Back to selection

PICTURING NOLLYWOOD

by
in Filmmaking
on Oct 4, 2009


One of the most reprinted articles we’ve run at Filmmaker was South African producer Jeremy Nathan’s 2002 piece on “No Budget Nigeria,” the thriving Corman-esque film scene otherwise known as Nollywood. Now, artist Pieter Hugo has released a book containing his stunning square-format photos featuring portraits of performers from these films. It’s called, appropriately, Nollywood. In an essay about the images, Federica Angelucci explains Hugo’s approach, which is to compose photographs that play off the mythologies created by the films. An excerpt:


Movies tell stories that appeal to and reflect the lives of its public: stars are local actors; plots confront the viewer with familiar situations of romance, comedy, witchcraft, bribery, prostitution. The narrative is overdramatic, deprived of happy endings, tragic. The aesthetic is loud, violent, excessive; nothing is said, everything is shouted.

In his travels through West Africa, Hugo has been intrigued by this distinct style in constructing a fictional world where everyday and unreal elements intertwine.

By asking a team of actors and assistants to recreate Nollywood myths and symbols as if they were on movie sets, Hugo initiated the creation of a verisimilar reality.

His vision of the film industry’s interpretation of the world results in a gallery of hallucinatory and unsettling images.

The tableaux of the series depict situations clearly surreal but that could be real on a set; furthermore, they are rooted in the local symbolic imaginary.

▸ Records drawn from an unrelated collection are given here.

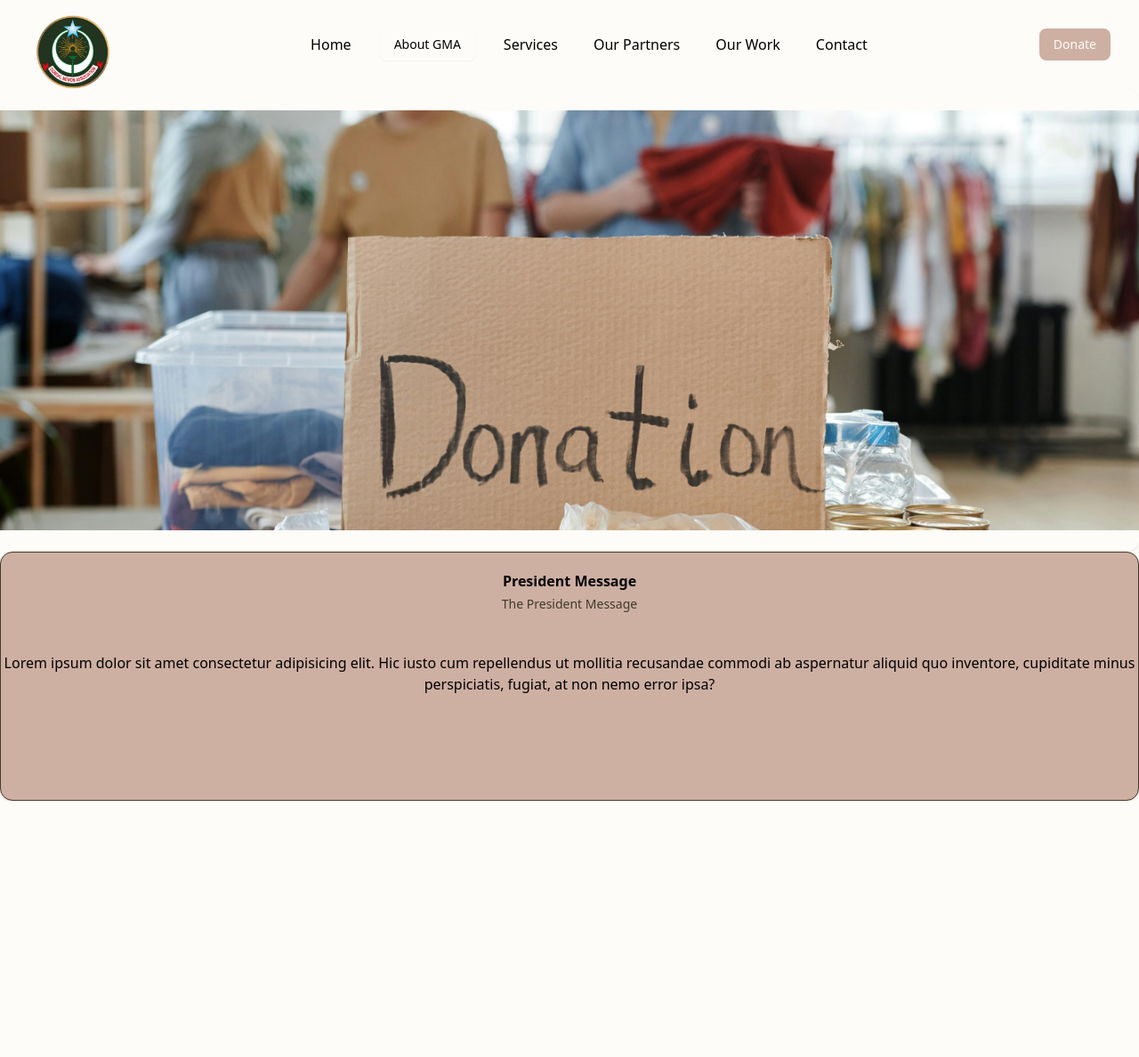
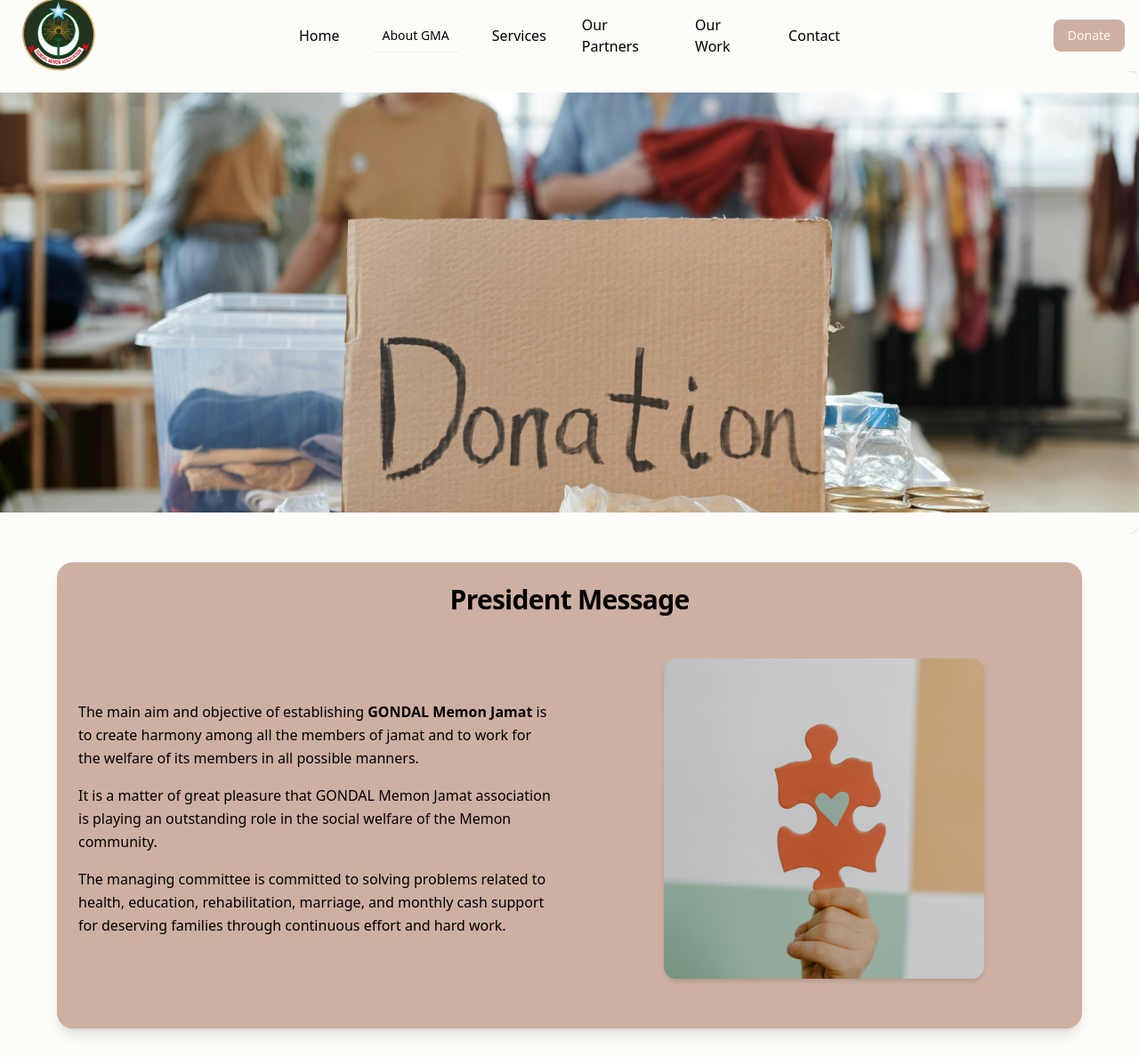
Before and after one commit to awais2542/NGO-website, a Next.js app: page / in a window 1280 px wide. Shown: the whole page at 89% size. Before the commit the page ends 900 px from the top, so only its background shows below. Built offline with nearby package versions, Linux system fonts and the light colour scheme.

Commit message:
project creation

```diff
--- a/app/Navbar.jsx
+++ b/app/Navbar.jsx
@@ -1,93 +1,71 @@
 "use client";
+
 import { useState } from "react";
+import Link from "next/link";
 import { Button } from "@/components/button";
+import Logo from "@/components/Logo";
 import { DropdownMenuDemo } from "@/components/demos/dropdownMenuDemo";
-import Logo from "@/components/Logo";
-import Link from "next/link";
 
-export default function Navbar(){
-    const[isClick, setisClick] =  useState(false);
+export default function Navbar() {
+  const [open, setOpen] = useState(false);
 
-    const toggleNavbar = ()  =>  {
-        setisClick(!isClick);
-    }
+  const navLink =
+    "relative text-black px-2 py-1 transition-all duration-300 after:absolute after:left-0 after:-bottom-1 after:h-[2px] after:w-0 after:bg-secondary after:transition-all after:duration-300 hover:after:w-full";
+
   return (
-        <nav className="relative bg-card text-black ">
-            <div className="max-w-7xl mx-auto px-4 sm:px-6 lg:px-8">
-                <div className="flex items-center justify-between h-25">
-                    <div className="flex items-center">
-                        <div className="logo flex mt-5 shrink-0 " >
-                            <Logo src={"Images/logo.png"} height={40} width={100} alt="logo" />
+    <nav className="bg-card shadow-sm">
+      <div className="max-w-7xl mx-auto px-4">
+        <div className="flex h-20 items-center justify-between relative">
+
+          {/* LEFT: LOGO */}
+          <div className="flex-shrink-0">
+            <Logo src="/Images/logo.png" height={40} width={100} alt="logo" />
           </div>
+
+          {/* CENTER: NAV LINKS (DESKTOP) */}
+          <div className="hidden md:flex absolute left-1/2 -translate-x-1/2 items-center gap-6">
+            <Link href="/" className={navLink}>Home</Link>
+            <DropdownMenuDemo />
+            <Link href="#" className={navLink}>Services</Link>
+            <Link href="#" className={navLink}>Our Partners</Link>
+            <Link href="#" className={navLink}>Our Work</Link>
+            <Link href="#" className={navLink}>Contact</Link>
           </div>
-                        <div className="hidden md:block items-center ">
-                        <div className="ml-4 flex items-center-safe gap-6 md:ml-6">
-                            <Link  href="/" className="nav-link text-black hover:bg-muted rounded-lg p-2" >
-                                Home
+
+          {/* RIGHT: DONATE + TOGGLER */}
+          <div className="flex items-center gap-3">
+            <Link href="/donate" className="hidden md:block">
+              <Button className="bg-secondary hover:bg-primary transition">
+                Donate
+              </Button>
             </Link>
 
-                               <DropdownMenuDemo />
-
-                            <Link  href="" className=" nav-link text-black hover:bg-muted rounded-lg p-2" >
-                                Services
-                            </Link>
-                            <Link  href="" className="nav-link text-black hover:bg-muted rounded-lg p-2" >
-                                Our Partners
-                            </Link>
-                            <Link  href="" className="nav-link text-black hover:bg-muted rounded-lg p-2" >
-                                Our Work
-                            </Link>
-                            <Link  href="" className="nav-link text-black hover:bg-muted rounded-lg p-2" >
-                                Contact
-                            </Link>
-
-                        </div>
-
-                        </div>
-                        <div className="flex fixed-right">
-                             <Link href="/donate" >
-                                <Button className=" bg-secondary size-lg hover:bg-primary ">Donate</Button>
-                            </Link>
-                        </div>
-                    <div className="md:hidden flex items-center">
-                        <button className="inline-flex items-center justify-center p-2 rounded-xbg-muted                          hover:bg-gray-700 focus:outline-none focus:ring-2 focus:ring-inset focus:ring-white"
-                         onClick={toggleNavbar}
+            {/* MOBILE TOGGLE */}
+            <button
+              onClick={() => setOpen(!open)}
+              className="md:hidden p-2 rounded-lg hover:bg-muted"
             >
-                            {isClick ? (
-                                <svg className="block h-6 w-6" xmlns="http://www.w3.org/2000/svg" fill="none" viewBox="0 0 24 24" stroke="currentColor" aria-hidden="true">
-                                    <path strokeLinecap="round" strokeLinejoin="round" strokeWidth="2" d="M6 18L18 6M6 6l12 12" />
-                                </svg>
-                            ) : (
-                                <svg className="block h-6 w-6" xmlns="http://www.w3.org/2000/svg" fill="none" viewBox="0 0 24 24" stroke="currentColor" aria-hidden="true">
-                                    <path strokeLinecap="round" strokeLinejoin="round" strokeWidth="2" d="M4 6h16M4 12h16M4 18h16" />
-                                </svg>
-                            )}
+              {open ? "✕" : "☰"}
             </button>
           </div>
         </div>
       </div>
-            {isClick && (
-                    <div className="md:hidden px-4 pb-4 space-y-2 bg-accent-foreground">
-                        <Link href="#" className="block text-black hover:bg-muted rounded-lg p-2">
-                        Home
+
+      {/* MOBILE MENU */}
+      {open && (
+        <div className="md:hidden bg-card px-4 pb-4 space-y-3 shadow-md">
+          <Link href="/" className="block nav-item">Home</Link>
+          <DropdownMenuDemo />
+          <Link href="#" className="block nav-item">Services</Link>
+          <Link href="#" className="block nav-item">Our Partners</Link>
+          <Link href="#" className="block nav-item">Our Work</Link>
+          <Link href="#" className="block nav-item">Contact</Link>
+
+          <Link href="/donate">
+            <Button className="w-full mt-2">Donate</Button>
           </Link>
-                        <DropdownMenuDemo />
-                        <Link href="#" className="block text-black hover:bg-muted rounded-lg p-2">
-                        Services
-                        </Link>
-                        <Link href="#" className="block text-black hover:bg-muted rounded-lg p-2">
-                        Our Partners
-                        </Link>
-                        <Link href="#" className="block text-black hover:bg-muted rounded-lg p-2">
-                        Our Work
-                        </Link>
-                        <Link href="#" className="block text-black hover:bg-muted rounded-lg p-2">
-                        Contact
-                        </Link>
-
-                        <Button className="w-full mt-2">Donate</Button>
         </div>
       )}
     </nav>
-    )
+  );
 }
--- a/package.json
+++ b/package.json
@@ -17,7 +17,7 @@
     "embla-carousel-autoplay": "^8.6.0",
     "embla-carousel-react": "^8.6.0",
     "lucide-react": "^0.562.0",
-    "next": "^16.1.1",
+    "next": "^15.5.9",
     "react": "^19.2.3",
     "react-dom": "^19.2.3",
     "tailwind-merge": "^3.4.0"
--- a/src/components/Presidentmsg.tsx
+++ b/src/components/Presidentmsg.tsx
@@ -1,27 +1,61 @@
 "use client"
-import { Car } from "lucide-react"
-import { Card, CardContent } from "./card"
 
-import { CardHeader , CardFooter, CardTitle, CardDescription } from './card'
-
-
+import { Card, CardContent, CardHeader, CardTitle } from "./card"
+import Image from "next/image"
 
 export default function Presidentmsg() {
   return (
-   <>
-      <Card className="w-full h-70  bg-secondary overflow-hidden border">
-        <CardHeader className="align text-center">
-          <CardTitle><h1>President Message</h1></CardTitle>
-          <CardDescription>
-            The President Message
-          </CardDescription>
+    <div className="w-full flex justify-center px-4 py-8">
+      <Card className="w-full max-w-6xl bg-secondary rounded-2xl shadow-lg overflow-hidden">
+
+        {/* Header */}
+        <CardHeader className="text-center pb-4">
+          <CardTitle className="text-2xl sm:text-3xl font-semibold tracking-tight">
+            President Message
+          </CardTitle>
         </CardHeader>
-        <p className="text-center pt-5">
-            Lorem ipsum dolor sit amet consectetur adipisicing elit. Hic iusto cum repellendus ut mollitia recusandae commodi ab aspernatur aliquid quo inventore, cupiditate minus perspiciatis, fugiat, at non nemo error ipsa?
-        </p>
-        <CardContent/>
 
+        {/* Content */}
+        <CardContent className="grid grid-cols-1 md:grid-cols-2 gap-6 md:gap-10 items-center px-4 sm:px-6 pb-8">
+
+          {/* IMAGE (TOP ON MOBILE, RIGHT ON DESKTOP) */}
+          <div className="order-1 md:order-2 flex justify-center">
+            <div className="relative w-full max-w-[280px] sm:max-w-[320px] md:max-w-[360px] aspect-square rounded-xl overflow-hidden shadow-md">
+              <Image
+                src="/carousel/image1.jpg"
+                alt="President Message"
+                fill
+                className="object-cover"
+                priority
+              />
+            </div>
+          </div>
+
+          {/* TEXT (BOTTOM ON MOBILE, LEFT ON DESKTOP) */}
+          <div className="order-2 md:order-1 text-left space-y-4 text-sm sm:text-base leading-relaxed">
+            <p>
+              The main aim and objective of establishing{" "}
+              <strong>GONDAL Memon Jamat</strong> is to create harmony among all the
+              members of jamat and to work for the welfare of its members in all
+              possible manners.
+            </p>
+
+            <p>
+              It is a matter of great pleasure that GONDAL Memon Jamat association
+              is playing an outstanding role in the social welfare of the Memon
+              community.
+            </p>
+
+            <p>
+              The managing committee is committed to solving problems related to
+              health, education, rehabilitation, marriage, and monthly cash
+              support for deserving families through continuous effort and hard
+              work.
+            </p>
+          </div>
+
+        </CardContent>
       </Card>
-   </>
+    </div>
   )
 }
```
Also changed, not shown: tsconfig.json (+13 -4 lines), 1 other file (tests, documents, lock files or other folders). Lines whose indentation alone changed are shown as unchanged.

The boundaries between documentary and fiction become very fluid, and we are left wondering whether our perceptions of the real world are indeed real.

Writer Stacy Hardy discusses the relationship between Hollywood and Nollywood horror:


Boundaries become confused: documentary bleeds into fiction as reality and fantasy fuse. Nollywood and Hollywood trade secrets. Catwomen of Outer Space-style sci-fi mixes with Black Caesar-style syncretic blaxploitation. Spiritual belief systems are played through videogame warzone in an unlicensed gameshow-without-end. Identity changes and shifts and cracks open. As Haraway writes, the vampire “drinks and infuses blood in a paradigmatic act of infecting whatever poses as pure.”

Image sequence: the Madonna reimaged as the ghost of the Emperor Haile Selassie meets Idi Amin, Charlie’s Angels do Rambo — Foxy Brown-style, David Lynch’s Lost Highway snakes through Lagos, Ghostface Killa mutates into Fela’s “Zombie” and Dracula gives way for Blacula. Voodoo, hoodoo and mambo are mashed up with Igbo rituals. Ahhwooooo… Werewolves of Lagos.

Pieter Hugo’s Nollywood, published by Prestel USA, is in bookstores this week.

© 2016 Filmmaker Magazine
All Rights Reserved
A Publication of IPF